Problem description |
When a line of the records below contains the string "mediafire", copy that whole line.

Data to examine |
════════

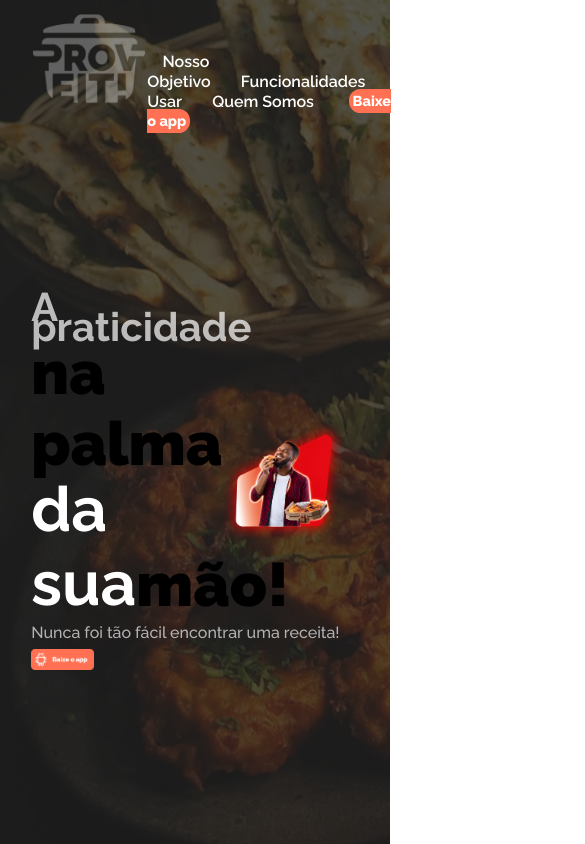
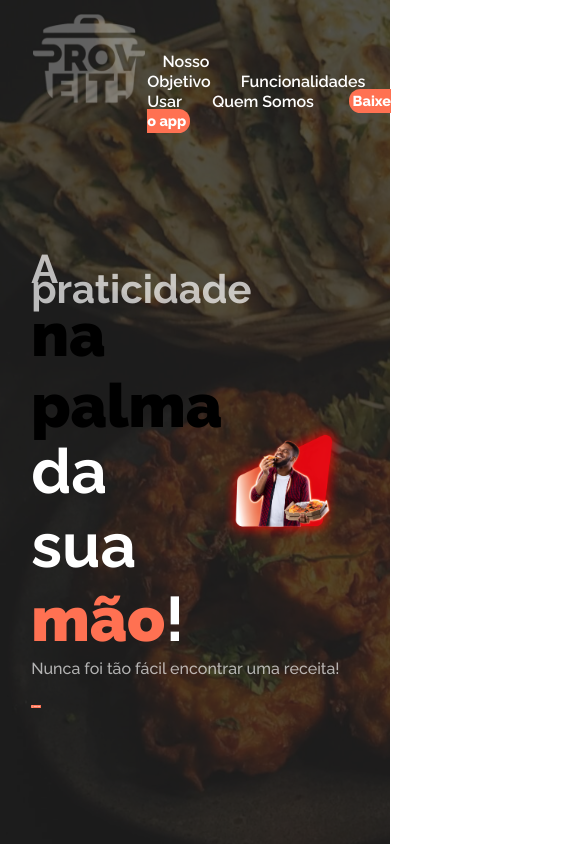
Before and after one commit to Taviin7/Proveit_Landing_Pages, a React (Create React App) app: page / in a window 390 px wide. Shown: the top 844 px of the page, 585 px wide, since content can reach past the window. Built offline with nearby package versions, Linux system fonts and the light colour scheme.

Commit message:
ajustes de responsividade

```diff
--- a/src/Components/CardIntegrantes/CardIntegrantes.css
+++ b/src/Components/CardIntegrantes/CardIntegrantes.css
@@ -1,10 +1,21 @@
 .section5 {
+  display: flex;
+  flex-direction: column;
   background-image: url("./Imgs/fundo-boltneva.png");
   width: 100%;
 /*   max-height: 1300px; */
   /* background-repeat: no-repeat; */
   background-size: cover;
   z-index: 1;
+}
+
+.container1{
+  width: 100%;
+  height: 600px;
+}
+
+.container2{
+  width: 100%;
 }
 
 .textofinal p{
@@ -47,23 +58,28 @@ width: 35%;
 }
 
 .boxIntegrantes {
-  /* margin-left: 5%; */
   display: grid;
   grid-template-columns: auto auto auto;
   color: #fff;
+  width: 650px;
+  height: 60%;
   margin-top: -5%;
 }
 
 .container-ourteam {
   display: flex;
   flex-direction: row;
+  justify-content: space-between;
+  width: 100%;
   margin-top: -5%;
 }
 
 .title-ourteam {
+  display: flex;
+  justify-content: center;
+  flex-direction: column;
   margin-top: 15%;
-  text-align: center;
-  width: 900px;
+  width: 100%;
   height: 200px;
 }
 
@@ -73,26 +89,18 @@ width: 35%;
   color: #FF7152;
 }
 
-/* .font-WhiteOur {
-  padding-left: 15%;
-  text-align: left;
-  font-size: 100%;
-  opacity: 90%;
-  line-height: 150px;
-  color: #fff;
-} */
 
 .font-OrangeTeam2 {
   font-size: 800%;
   line-height: 64%;
   color: #FF7152;
-  margin-left: 15%;
+  margin-left: 20%;
   position: relative;
   z-index: 1;
 }
 
 .font-WhiteOur2 {
-  padding-left: 20%;
+  padding-left: 12%;
   text-align: left;
   font-size: 600%;
   opacity: 90%;
@@ -105,6 +113,7 @@ width: 35%;
   display: flex;
   flex-direction: column;
   align-items: left;
+  width: 1100px;
   padding-left: 7%;
 }
 
--- a/src/Components/CardIntegrantes/CardIntegrantes.jsx
+++ b/src/Components/CardIntegrantes/CardIntegrantes.jsx
@@ -18,6 +18,7 @@ import proveit from "./Imgs/proveitWhite.png";
 export default function CardIntegrantes() {
   return (
     <section className="section5" id="quem-somos">
+      <div className="container1">
         <div className="title-weare">
           <h1 className="font-WhiteWe">Quem</h1>
           <h1 className="font-OrangeAre">somos?</h1>
@@ -39,7 +40,8 @@ export default function CardIntegrantes() {
           <img src={devlare} id="img1" />
           <img src={proveit} id="img2" />
         </div>
-
+      </div>
+      <div className="container2">
         <div className="container-ourteam">
           <div className="title-ourteam">
             <h1 className="font-WhiteOur2">Our</h1>
@@ -101,6 +103,7 @@ export default function CardIntegrantes() {
             />
           </div>
         </div>
+      </div>
     </section>
   );
 }
--- a/src/Components/ComoUsar/ComoUsar.css
+++ b/src/Components/ComoUsar/ComoUsar.css
@@ -105,7 +105,7 @@
   justify-content: center;
   flex-direction: column;
   align-items: center;
-  width: 100%;
+  width: 526px;
   height: 93%;
   margin-left: 12%;
 }
--- a/src/Components/Footer/Footer.css
+++ b/src/Components/Footer/Footer.css
@@ -17,7 +17,7 @@ footer {
   width: 62%;
   height: 85%;
   margin-top: 8%;
-  margin-left: 35%;
+  margin-left: 19%;
 }
 
 .container-footer-MAIN {
@@ -36,21 +36,21 @@ footer {
 .boxFooter_main {
   display: flex;
   flex-direction: row;
-  width: 80%;
+  width: 75%;
+  height: 78%;
+  border-top: 5px solid #ffffffc4;
+  border-bottom: 5px solid #ffffffc4;
+  margin-top: 1.7%;
 }
 
 
 .boxFooter {
   display: grid;
-  grid-template-columns:auto auto;
+  grid-template-columns: auto auto;
   width: 50%;
-  height: 70%;
-  padding-top: 2%;
+  height: 80%;
   margin-left: 10%;
-  margin-top: 1.7%;
-  border-top: 5px solid #ffffffc4;
-  border-bottom: 5px solid #ffffffc4;
-  /* justify-content: center; */
+  margin-top: 2.5%;
 }
 
 .boxFooter a {
@@ -79,23 +79,25 @@ footer {
   display: flex;
   justify-content: center;
   flex-direction: column;
-
   width: 28%;
-  height: 80.9%;
-  margin-top: 1.7%;
+  height: 80%;
+  margin-top: 1%;
   align-items: center;
   justify-content: center;
-  border-top: 5px solid #ffffffc4;
-  border-bottom: 5px solid #ffffffc4;
+}
+
+.btn_download {
+  display: flex;
+  width: 150px;
+  height: 50%;
 }
 
 .download {
   width: 80%;
   margin-left: 10%;
-  margin-bottom: 3%;
 }
 
-.download h1{
+.download h1 {
   display: flex;
   font-family: 'raleway-extrabold';
   color: white;
@@ -103,15 +105,15 @@ footer {
   text-shadow: 5px 5px 5px rgba(0, 0, 0, 0.19);
 }
 
-.download h1:hover{
+.download h1:hover {
   transition: 0.2s;
   color: #FF7152;
 }
 
 .download img {
   display: flex;
-  width: 70%;
-  height: 53%;
+  width: 100%;
+  height: 100%;
   margin-top: 3%;
 }
 
--- a/src/Components/Footer/Footer.jsx
+++ b/src/Components/Footer/Footer.jsx
@@ -24,7 +24,7 @@ export default function Footer() {
             <div className="download_box">
               <div className="download" >
                 <h1>Baixe</h1>
-                <a href="https://www.mediafire.com/file/j1jx3mrdmwwrjku/ProveitUsers.apk/file" target="_blank">
+                <a  className="btn_download" href="https://www.mediafire.com/file/j1jx3mrdmwwrjku/ProveitUsers.apk/file" target="_blank">
                   <img src={btnDownload} />
                 </a>
               </div>
--- a/src/Components/Home/Home.css
+++ b/src/Components/Home/Home.css
@@ -101,9 +101,7 @@ header {
   display: flex;
   flex-direction: column;
   justify-content: space-between;
-  position: relative;
-  z-index: 0;
-  width: 90%;
+  width: 100%;
   margin-left: 8%;
 }
 
@@ -115,17 +113,10 @@ header {
 }
 
 .titleBox2{
-  width: 33%;
+  width: 370px;
   display: flex;
   flex-direction: row;
-  justify-content: space-between;
-  margin-top: -2%;
-}
-
-.wordmao{
-  display: flex;
-  flex-direction: column;
-  justify-content: end;
+  margin-top: -1%;
 }
 
 .font-WhiteOpace {
@@ -144,11 +135,18 @@ header {
 
 .font-White {
   display: flex;
-  flex-direction: column;
-  justify-content: center;
+  flex-direction: row;
+  justify-content: space-between;
+  width: 100%;
   font-size: 389%;
   color: #fff;
   font-family: 'raleway-bold';
+}
+
+.text-orange{
+  font-family: 'raleway-black';
+  color: #FF7152;
+  position: relative;
 }
 
 .subtitleBox {
@@ -159,9 +157,13 @@ header {
   opacity: 66%;
 }
 
+.Box_BtnDownload{
+  width: 15%;
+  margin-top: 4%;
+}
+
 .BtnDownload {
-  width: 18%;
-  margin-top: 2%;
+  width: 100%;
 }
 
 .BtnDownload:hover{
--- a/src/Components/Home/Home.jsx
+++ b/src/Components/Home/Home.jsx
@@ -14,7 +14,7 @@ export default function Home() {
       <div className="fundo">
         <header>
           <div className="container_logo">
-            <img src={Logo} className="logo"/>
+            <img src={Logo} className="logo" />
           </div>
           <nav className="navegation">
             <div className="container_nav">
@@ -35,15 +35,17 @@ export default function Home() {
               <h1 className="fontOrange">na palma </h1>
             </div>
             <div className="titleBox2">
-              <h1 className="font-White">da sua</h1>
-              <div className="wordmao">
-                <h1 className="fontOrange">mão!</h1>
-              </div>
+              <h1 className="font-White">da sua
+                <span className="texts-container">
+                  <span className="text-orange">mão</span>
+                  <span>!</span>
+                </span>
+              </h1>
             </div>
             <span className="subtitleBox">
               Nunca foi tão fácil encontrar uma receita!
             </span>
-            <a href="https://www.mediafire.com/file/j1jx3mrdmwwrjku/ProveitUsers.apk/file" target="_blank">
+            <a className="Box_BtnDownload" href="https://www.mediafire.com/file/j1jx3mrdmwwrjku/ProveitUsers.apk/file" target="_blank">
               <img className="BtnDownload" src={BtnDownload} />
             </a>
           </div>
```
Lines whose indentation alone changed are shown as unchanged.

════════

Expected answer |
-                <a href="https://www.mediafire.com/file/j1jx3mrdmwwrjku/ProveitUsers.apk/file" target="_blank">
+                <a  className="btn_download" href="https://www.mediafire.com/file/j1jx3mrdmwwrjku/ProveitUsers.apk/file" target="_blank">
-            <a href="https://www.mediafire.com/file/j1jx3mrdmwwrjku/ProveitUsers.apk/file" target="_blank">
+            <a className="Box_BtnDownload" href="https://www.mediafire.com/file/j1jx3mrdmwwrjku/ProveitUsers.apk/file" target="_blank">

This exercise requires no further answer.